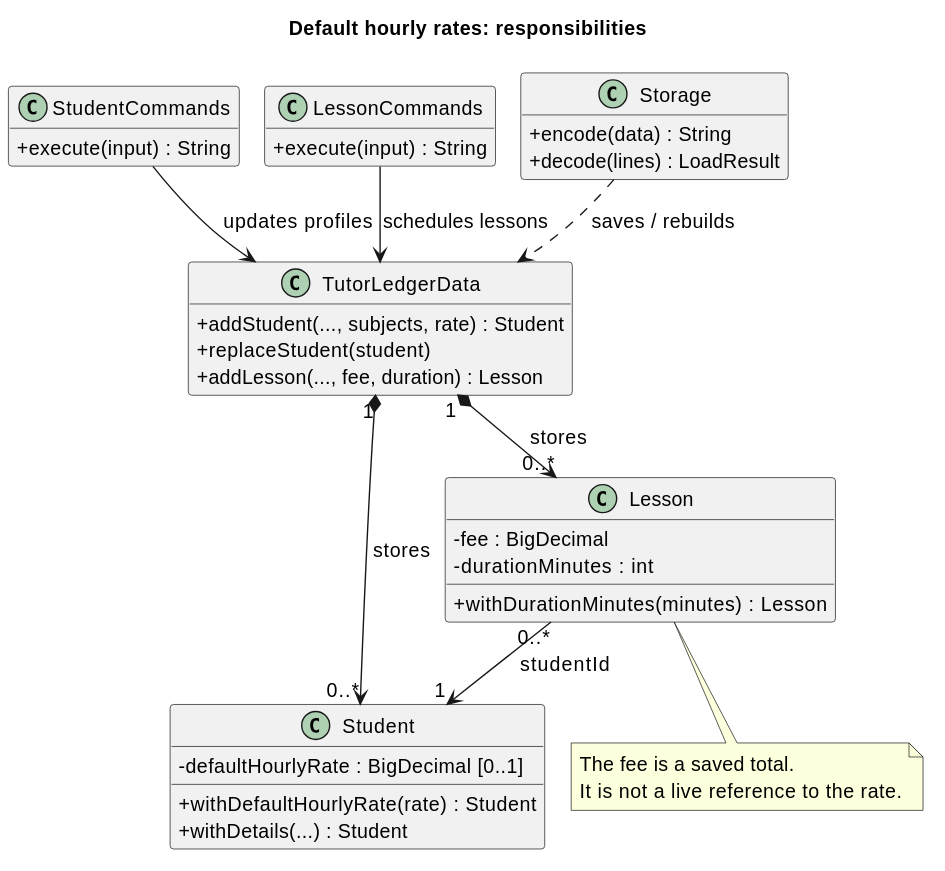
The PlantUML diagram docs/diagrams/hourly-rate-class.svg in AY2627S1-CS2113-W12-2/tp, before a commit. Its source is kept beside it as docs/diagrams/hourly-rate-class.puml. Source of this version:
```plantuml
@startuml
!pragma layout smetana
skinparam backgroundColor white
skinparam defaultFontSize 14
skinparam shadowing false
skinparam classAttributeIconSize 0
hide empty members
title Default hourly rates: responsibilities

class StudentCommands {
  +execute(input) : String
}
class LessonCommands {
  +execute(input) : String
}
class TutorLedgerData {
  +addStudent(..., subjects, rate) : Student
  +replaceStudent(student)
  +addLesson(..., fee, duration) : Lesson
}
class Student {
  -defaultHourlyRate : BigDecimal [0..1]
  +withDefaultHourlyRate(rate) : Student
  +withDetails(...) : Student
}
class Lesson {
  -fee : BigDecimal
  -durationMinutes : int
  +withDurationMinutes(minutes) : Lesson
}
class Storage {
  +encode(data) : String
  +decode(lines) : LoadResult
}
StudentCommands --> TutorLedgerData : updates profiles
LessonCommands --> TutorLedgerData : schedules lessons
TutorLedgerData "1" *--> "0..*" Student : stores
TutorLedgerData "1" *--> "0..*" Lesson : stores
Lesson "0..*" --> "1" Student : studentId
Storage ..> TutorLedgerData : saves / rebuilds
note bottom of Lesson
  The fee is a saved total.
  It is not a live reference to the rate.
end note
@enduml
```
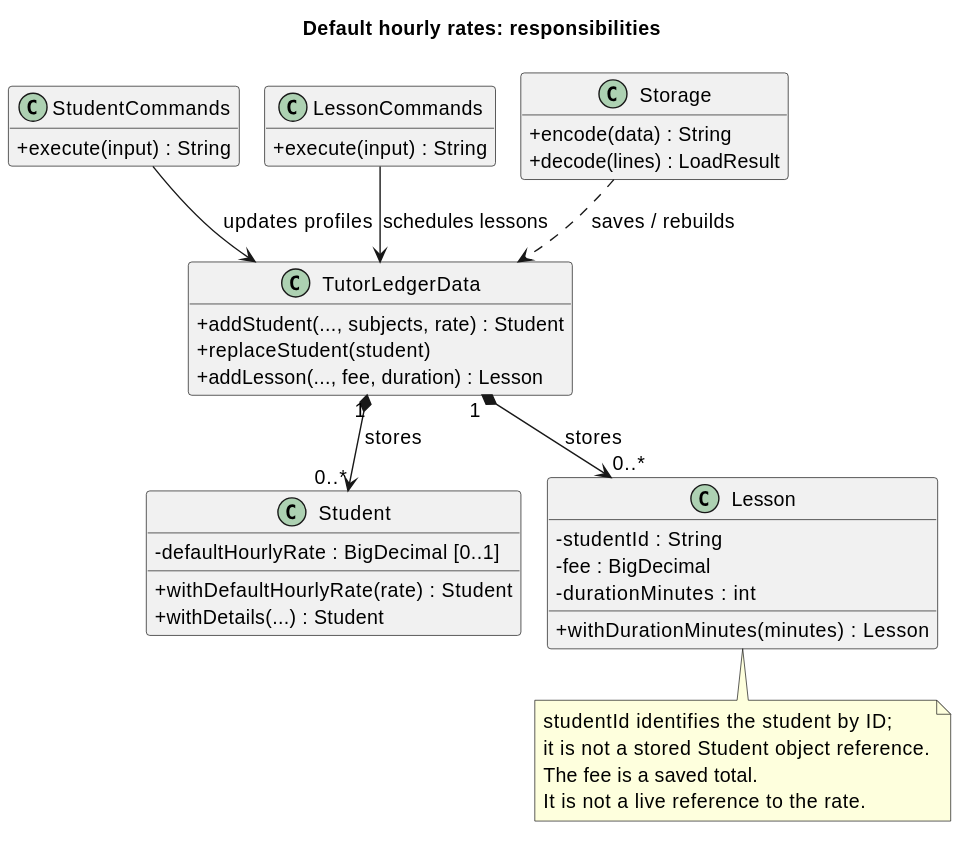
After the change.

What changed in the source:
```diff
@@ -24,6 +24,7 @@
   +withDetails(...) : Student
 }
 class Lesson {
+  -studentId : String
   -fee : BigDecimal
   -durationMinutes : int
   +withDurationMinutes(minutes) : Lesson
@@ -36,9 +37,10 @@
 LessonCommands --> TutorLedgerData : schedules lessons
 TutorLedgerData "1" *--> "0..*" Student : stores
 TutorLedgerData "1" *--> "0..*" Lesson : stores
-Lesson "0..*" --> "1" Student : studentId
 Storage ..> TutorLedgerData : saves / rebuilds
 note bottom of Lesson
+  studentId identifies the student by ID;
+  it is not a stored Student object reference.
   The fee is a saved total.
   It is not a live reference to the rate.
 end note
```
-*-
#### WORK INSTRUCTIONS
Among the lines above, find those holding "TutorLedgerData" and copy each one.

#### OUTPUT OF THE TASK
class TutorLedgerData {
StudentCommands --> TutorLedgerData : updates profiles
LessonCommands --> TutorLedgerData : schedules lessons
TutorLedgerData "1" *--> "0..*" Student : stores
TutorLedgerData "1" *--> "0..*" Lesson : stores
Storage ..> TutorLedgerData : saves / rebuilds
 LessonCommands --> TutorLedgerData : schedules lessons
 TutorLedgerData "1" *--> "0..*" Student : stores
 TutorLedgerData "1" *--> "0..*" Lesson : stores
 Storage ..> TutorLedgerData : saves / rebuilds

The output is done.